Personally and professionally, Heather Scavone, assistant professor of law and director of the Elon School of Law Humanitarian Immigration Law Clinic, embodies the values of civic engagement and social responsibility.
“She is extraordinarily gifted at imparting these values upon her students, and Heather’s commitment to social justice has helped to transform many of her students into global citizens and informed leaders motivated by concern for the common good,” a colleague says.
Prior to joining Elon, Scavone directed the statewide Immigration Legal Services program of Lutheran Family Services in the Carolinas, which provided representations to hundreds of refugees and those seeking political asylum. When LSF announced plans to eliminate programs in the Triad, Scavone approached the university about adding the clinic to meet an overwhelming community need and further the professional development of Elon Law students.
Since the clinic opened in 2010, more than 1,600 refugees and asylum seekers have been served under Scavone’s leadership, and it is one of North Carolina’s most prolific nonprofit immigration legal services providers.
“Through the inception of the of the Humanitarian Immigration Law Clinic, Elon was able to successfully dovetail the mutual goals of legal skills development and community service into a clinical program that simultaneously broadens the global perspective of law students, increases their post-graduation employment prospects, and serves the community,” a colleague says.
Scavone says that Elon students who serve in the clinic benefit from “a perspective shift that is informed by their clients’ suffering.” Through the work at the clinic, students learn empathy towards others and it creates in many of them desire to practice public interest law.
In addition to the clinic and the classroom, Scavone’s commitment to civic engagement and social responsibility is clear.

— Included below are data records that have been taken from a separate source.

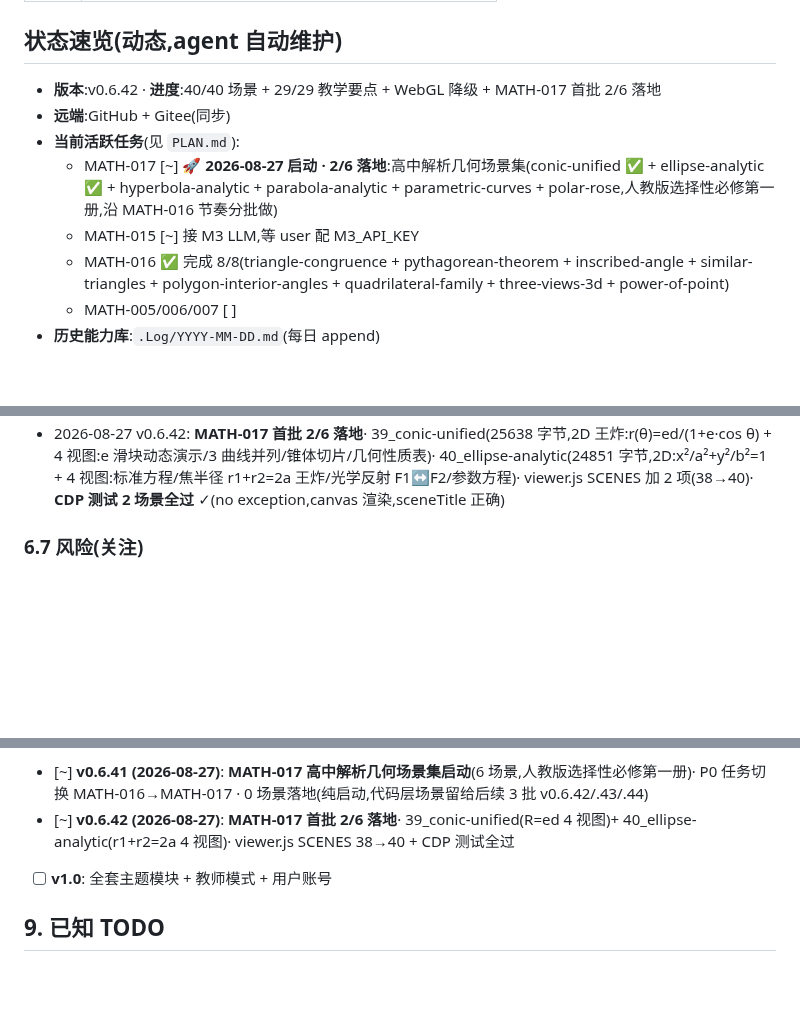
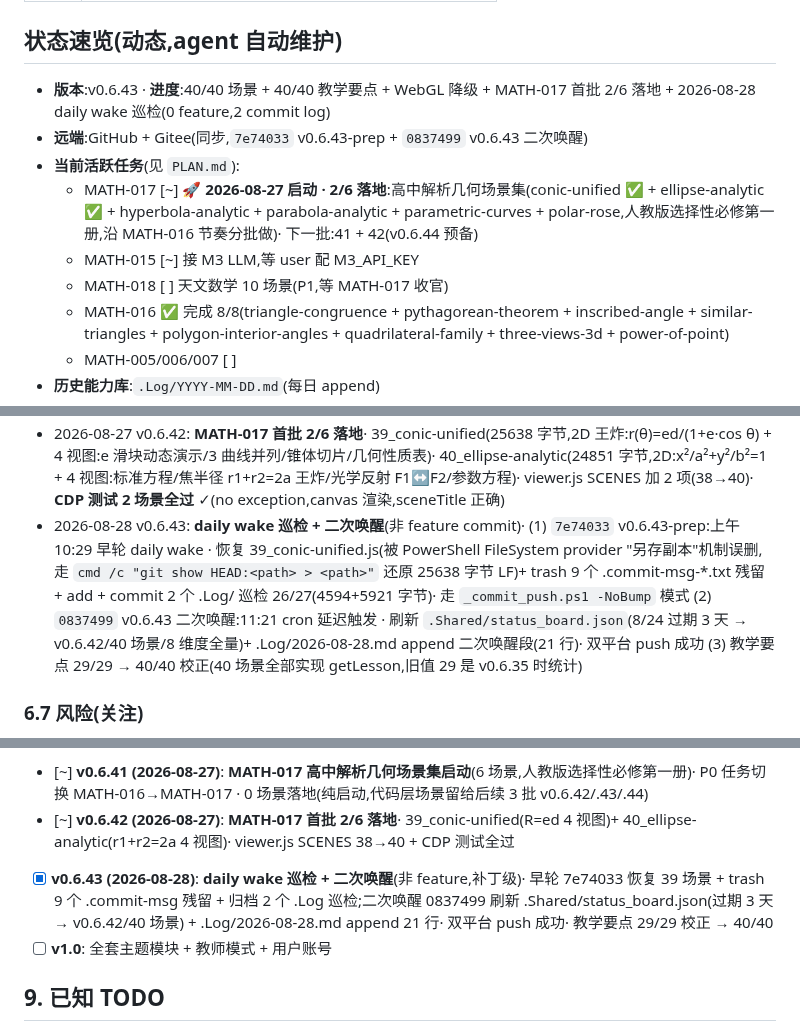
Before and after one commit to 1500385678/MathematicsWeb, a Markdown page: AGENTS.md, 3 parts joined by grey strips. Rendered like a GitHub page; blank space fills up the shorter version.

Commit message:
﻿chore(agents): v0.6.43 daily wake 巡检 + 二次唤醒(AGENTS §0/§6.6/§8 + PLAN 元数据)· user 反馈补同步

```diff
--- a/AGENTS.md
+++ b/AGENTS.md
@@ -18,11 +18,12 @@
 
 ## 状态速览(动态,agent 自动维护)
 
-- **版本**:v0.6.42 · **进度**:40/40 场景 + 29/29 教学要点 + WebGL 降级 + MATH-017 首批 2/6 落地
-- **远端**:GitHub + Gitee(同步)
+- **版本**:v0.6.43 · **进度**:40/40 场景 + 40/40 教学要点 + WebGL 降级 + MATH-017 首批 2/6 落地 + 2026-08-28 daily wake 巡检(0 feature,2 commit log)
+- **远端**:GitHub + Gitee(同步,`7e74033` v0.6.43-prep + `0837499` v0.6.43 二次唤醒)
 - **当前活跃任务**(见 `PLAN.md`):
-  - MATH-017 [~] **🚀 2026-08-27 启动 · 2/6 落地**:高中解析几何场景集(conic-unified ✅ + ellipse-analytic ✅ + hyperbola-analytic + parabola-analytic + parametric-curves + polar-rose,人教版选择性必修第一册,沿 MATH-016 节奏分批做)
+  - MATH-017 [~] **🚀 2026-08-27 启动 · 2/6 落地**:高中解析几何场景集(conic-unified ✅ + ellipse-analytic ✅ + hyperbola-analytic + parabola-analytic + parametric-curves + polar-rose,人教版选择性必修第一册,沿 MATH-016 节奏分批做)· 下一批:41 + 42(v0.6.44 预备)
   - MATH-015 [~] 接 M3 LLM,等 user 配 M3_API_KEY
+  - MATH-018 [ ] 天文数学 10 场景(P1,等 MATH-017 收官)
   - MATH-016 ✅ 完成 8/8(triangle-congruence + pythagorean-theorem + inscribed-angle + similar-triangles + polygon-interior-angles + quadrilateral-family + three-views-3d + power-of-point)
   - MATH-005/006/007 [ ]
 - **历史能力库**:`.Log/YYYY-MM-DD.md`(每日 append)
@@ -242,6 +243,7 @@ MathematicsWeb/
 - 2026-08-26 v0.6.40: 初中几何场景集收官 1 个(MATH-016 8/8 全部完成)· power-of-point(圆幂定理:PT²=PA·PB+双割线等积+相交弦+径向扫描 4 视图 + Apollonius ~200BC)
 - 2026-08-27 v0.6.41: **MATH-017 高中解析几何场景集启动**(6 场景,人教版选择性必修第一册)· 候选 39 conic-unified(王炸 R=ed) + 40 ellipse-analytic + 41 hyperbola-analytic + 42 parabola-analytic + 43 parametric-curves + 44 polar-rose · 沿 MATH-016 节奏分 3 批做(每批 2 场景:42/43/44)· **0 场景落地**(纯启动,代码层场景留给 T1-T5)· P0 任务切换:MATH-016(8/8 收官)→ MATH-017
 - 2026-08-27 v0.6.42: **MATH-017 首批 2/6 落地**· 39_conic-unified(25638 字节,2D 王炸:r(θ)=ed/(1+e·cos θ) + 4 视图:e 滑块动态演示/3 曲线并列/锥体切片/几何性质表)· 40_ellipse-analytic(24851 字节,2D:x²/a²+y²/b²=1 + 4 视图:标准方程/焦半径 r1+r2=2a 王炸/光学反射 F1↔F2/参数方程)· viewer.js SCENES 加 2 项(38→40)· **CDP 测试 2 场景全过** ✓(no exception,canvas 渲染,sceneTitle 正确)
+- 2026-08-28 v0.6.43: **daily wake 巡检 + 二次唤醒**(非 feature commit)· (1) `7e74033` v0.6.43-prep:上午 10:29 早轮 daily wake · 恢复 39_conic-unified.js(被 PowerShell FileSystem provider "另存副本"机制误删,走 `cmd /c "git show HEAD:<path> > <path>"` 还原 25638 字节 LF)+ trash 9 个 .commit-msg-*.txt 残留 + add + commit 2 个 .Log/ 巡检 26/27(4594+5921 字节)· 走 `_commit_push.ps1 -NoBump` 模式 (2) `0837499` v0.6.43 二次唤醒:11:21 cron 延迟触发 · 刷新 `.Shared/status_board.json`(8/24 过期 3 天 → v0.6.42/40 场景/8 维度全量)+ .Log/2026-08-28.md append 二次唤醒段(21 行)· 双平台 push 成功 (3) 教学要点 29/29 → 40/40 校正(40 场景全部实现 getLesson,旧值 29 是 v0.6.35 时统计)
 
 ### 6.7 风险(关注)
 
@@ -315,6 +317,7 @@ AI 提问时,`AIPanel._buildSceneContext()` 读 `instance.getFormula()` + `insta
 - [x] **v0.6.40 (2026-08-26)**: 38 场景 + 27/27 教学要点 + 初中几何 8 场景全部完成(MATH-016 8/8)· 收官场景 power-of-point(圆幂定理)
 - [~] **v0.6.41 (2026-08-27)**: **MATH-017 高中解析几何场景集启动**(6 场景,人教版选择性必修第一册)· P0 任务切换 MATH-016→MATH-017 · 0 场景落地(纯启动,代码层场景留给后续 3 批 v0.6.42/.43/.44)
 - [~] **v0.6.42 (2026-08-27)**: **MATH-017 首批 2/6 落地**· 39_conic-unified(R=ed 4 视图)+ 40_ellipse-analytic(r1+r2=2a 4 视图)· viewer.js SCENES 38→40 + CDP 测试全过
+- [x] **v0.6.43 (2026-08-28)**: **daily wake 巡检 + 二次唤醒**(非 feature,补丁级)· 早轮 7e74033 恢复 39 场景 + trash 9 个 .commit-msg 残留 + 归档 2 个 .Log 巡检;二次唤醒 0837499 刷新 .Shared/status_board.json(过期 3 天 → v0.6.42/40 场景) + .Log/2026-08-28.md append 21 行· 双平台 push 成功· 教学要点 29/29 校正 → 40/40
 - [ ] **v1.0**: 全套主题模块 + 教师模式 + 用户账号
 
 ## 9. 已知 TODO
```
Also changed, not shown: PLAN.md (+3 -2 lines).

“Only a few weeks ago during March 2015, Scavone led a group of six law students on an alternative Spring Break trip to represent immigrant women and children detained in a South Texas immigration detention center. The trip, which was envisioned and proposed by the students, was funded exclusively through the fundraising efforts of Scavone and her students,” a colleauge says.
Scavone is the board chair of the New Arrivals Institute, a regional nonprofit that assists refugees. For the past four years, she has organized an immigration law seminar to increase opportunities for public interest lawyers, including Elon alumni, to receive immigration legal training. She has worked one-on-one with students to identify professional development opportunities during and after law school, and she has proposed and received approval for an interdisciplinary service-learning study abroad opportunity titled, “Ethiopia and Greensboro: Refugees and Human Rights.”
“As a public interest lawyer who has devoted her life to advocacy on behalf of refugees and asylum seekers, and as a teacher who cultivates in her students the desire to increase access to justice by the most vulnerable members of society, Heather is an excellent choice for this year’s award,” a colleague says.
Scavone is the 13th recipient of the Periclean Award for Civic Engagement and Social Responsibility, which is given each year to a member of Elon’s faculty or staff whose community service exemplifies the ideals of Project Pericles.
Coming up next week: a profile on Janet Myers, winner of this year’s Ward Family Excellence in Mentoring Award.